Dataset records

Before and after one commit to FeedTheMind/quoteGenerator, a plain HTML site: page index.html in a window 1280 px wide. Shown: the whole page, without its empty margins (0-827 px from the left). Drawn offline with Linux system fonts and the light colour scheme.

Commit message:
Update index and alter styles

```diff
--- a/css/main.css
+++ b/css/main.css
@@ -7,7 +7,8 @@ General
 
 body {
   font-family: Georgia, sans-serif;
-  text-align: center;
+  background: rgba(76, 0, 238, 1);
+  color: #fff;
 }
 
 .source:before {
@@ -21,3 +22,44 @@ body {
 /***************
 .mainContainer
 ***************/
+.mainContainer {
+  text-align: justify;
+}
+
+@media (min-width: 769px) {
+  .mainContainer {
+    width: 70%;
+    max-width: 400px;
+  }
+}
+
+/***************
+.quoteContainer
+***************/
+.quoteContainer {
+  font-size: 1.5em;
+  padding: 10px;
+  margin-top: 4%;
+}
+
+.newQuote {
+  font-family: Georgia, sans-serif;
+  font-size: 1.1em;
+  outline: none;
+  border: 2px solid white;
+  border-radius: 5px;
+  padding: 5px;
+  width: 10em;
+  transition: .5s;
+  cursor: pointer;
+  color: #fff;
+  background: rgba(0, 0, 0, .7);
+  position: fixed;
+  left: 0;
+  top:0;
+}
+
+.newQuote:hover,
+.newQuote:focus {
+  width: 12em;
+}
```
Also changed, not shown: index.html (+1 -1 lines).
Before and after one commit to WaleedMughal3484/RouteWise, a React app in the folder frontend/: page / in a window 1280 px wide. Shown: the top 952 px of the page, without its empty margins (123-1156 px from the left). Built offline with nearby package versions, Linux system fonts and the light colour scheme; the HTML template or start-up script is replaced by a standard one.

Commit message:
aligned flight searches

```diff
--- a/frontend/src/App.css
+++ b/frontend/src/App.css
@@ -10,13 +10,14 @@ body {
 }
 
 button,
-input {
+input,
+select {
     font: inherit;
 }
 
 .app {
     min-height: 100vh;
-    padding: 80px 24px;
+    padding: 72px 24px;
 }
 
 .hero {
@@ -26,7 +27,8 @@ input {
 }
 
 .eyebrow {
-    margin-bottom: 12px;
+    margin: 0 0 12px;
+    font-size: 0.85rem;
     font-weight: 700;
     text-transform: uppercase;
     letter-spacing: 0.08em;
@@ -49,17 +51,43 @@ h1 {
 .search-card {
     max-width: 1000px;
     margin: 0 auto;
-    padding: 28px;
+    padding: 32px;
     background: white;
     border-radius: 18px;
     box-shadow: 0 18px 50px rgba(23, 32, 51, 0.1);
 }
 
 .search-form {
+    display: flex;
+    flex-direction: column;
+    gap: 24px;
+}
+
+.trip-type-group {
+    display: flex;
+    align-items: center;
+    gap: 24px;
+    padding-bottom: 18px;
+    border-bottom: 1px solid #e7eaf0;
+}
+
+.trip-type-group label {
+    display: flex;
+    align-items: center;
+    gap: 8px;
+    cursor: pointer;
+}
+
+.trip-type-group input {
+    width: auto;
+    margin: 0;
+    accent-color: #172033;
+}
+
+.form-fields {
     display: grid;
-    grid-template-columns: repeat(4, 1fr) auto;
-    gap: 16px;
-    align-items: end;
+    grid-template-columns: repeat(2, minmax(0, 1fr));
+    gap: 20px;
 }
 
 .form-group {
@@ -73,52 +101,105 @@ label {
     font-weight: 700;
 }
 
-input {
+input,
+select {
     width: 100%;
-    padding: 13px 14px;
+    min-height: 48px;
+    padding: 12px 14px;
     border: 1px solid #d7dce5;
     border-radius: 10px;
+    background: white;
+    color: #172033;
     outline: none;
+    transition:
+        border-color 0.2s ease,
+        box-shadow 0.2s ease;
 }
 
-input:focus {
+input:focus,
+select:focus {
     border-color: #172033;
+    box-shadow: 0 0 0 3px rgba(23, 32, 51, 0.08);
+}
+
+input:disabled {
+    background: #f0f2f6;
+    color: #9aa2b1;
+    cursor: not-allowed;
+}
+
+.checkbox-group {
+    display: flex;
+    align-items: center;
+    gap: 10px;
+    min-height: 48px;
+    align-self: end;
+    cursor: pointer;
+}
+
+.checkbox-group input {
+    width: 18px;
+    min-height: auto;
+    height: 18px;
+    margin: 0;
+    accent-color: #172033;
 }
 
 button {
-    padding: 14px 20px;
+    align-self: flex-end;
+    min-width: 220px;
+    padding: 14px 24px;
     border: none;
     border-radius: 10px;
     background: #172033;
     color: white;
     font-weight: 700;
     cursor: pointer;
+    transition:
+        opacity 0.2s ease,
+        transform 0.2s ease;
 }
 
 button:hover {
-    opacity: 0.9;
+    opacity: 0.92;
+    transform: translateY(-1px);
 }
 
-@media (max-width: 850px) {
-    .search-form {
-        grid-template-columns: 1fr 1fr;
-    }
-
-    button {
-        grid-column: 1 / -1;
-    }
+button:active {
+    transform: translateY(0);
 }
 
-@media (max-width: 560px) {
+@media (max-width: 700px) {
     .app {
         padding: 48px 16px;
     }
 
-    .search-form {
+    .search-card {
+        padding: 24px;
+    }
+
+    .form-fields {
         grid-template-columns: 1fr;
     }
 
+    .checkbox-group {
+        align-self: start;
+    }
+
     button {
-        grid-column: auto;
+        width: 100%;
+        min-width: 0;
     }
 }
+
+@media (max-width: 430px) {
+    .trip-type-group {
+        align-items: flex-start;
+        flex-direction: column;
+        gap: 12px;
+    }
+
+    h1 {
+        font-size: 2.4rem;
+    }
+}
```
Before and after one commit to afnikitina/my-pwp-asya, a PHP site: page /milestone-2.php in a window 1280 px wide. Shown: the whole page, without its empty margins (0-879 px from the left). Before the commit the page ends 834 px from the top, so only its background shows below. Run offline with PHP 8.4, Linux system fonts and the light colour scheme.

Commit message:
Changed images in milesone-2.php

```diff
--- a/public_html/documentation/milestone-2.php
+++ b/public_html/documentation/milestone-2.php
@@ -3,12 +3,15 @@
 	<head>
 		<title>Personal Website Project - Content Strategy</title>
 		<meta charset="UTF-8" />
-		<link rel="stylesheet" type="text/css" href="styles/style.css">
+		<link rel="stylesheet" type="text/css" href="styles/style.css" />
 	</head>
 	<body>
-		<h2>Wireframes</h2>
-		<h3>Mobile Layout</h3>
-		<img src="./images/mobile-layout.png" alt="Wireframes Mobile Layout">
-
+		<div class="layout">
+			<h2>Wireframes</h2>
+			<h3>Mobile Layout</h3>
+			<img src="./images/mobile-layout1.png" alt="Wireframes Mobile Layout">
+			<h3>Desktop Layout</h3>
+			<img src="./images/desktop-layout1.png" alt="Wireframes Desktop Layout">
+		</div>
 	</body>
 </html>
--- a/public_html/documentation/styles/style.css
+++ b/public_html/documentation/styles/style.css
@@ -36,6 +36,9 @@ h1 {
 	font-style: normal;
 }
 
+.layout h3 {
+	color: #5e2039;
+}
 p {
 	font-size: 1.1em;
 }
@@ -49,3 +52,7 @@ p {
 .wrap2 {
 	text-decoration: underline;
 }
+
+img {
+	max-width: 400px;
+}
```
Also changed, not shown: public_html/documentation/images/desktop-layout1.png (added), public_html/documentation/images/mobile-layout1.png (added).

◆ WHAT YOU ARE ASKED TO DO
The answer must be every line of the records that holds the string "grid".

◆ OUTPUT FOR THIS EXERCISE
     display: grid;
-    grid-template-columns: repeat(4, 1fr) auto;
+    grid-template-columns: repeat(2, minmax(0, 1fr));
-        grid-template-columns: 1fr 1fr;
-        grid-column: 1 / -1;
         grid-template-columns: 1fr;
-        grid-column: auto;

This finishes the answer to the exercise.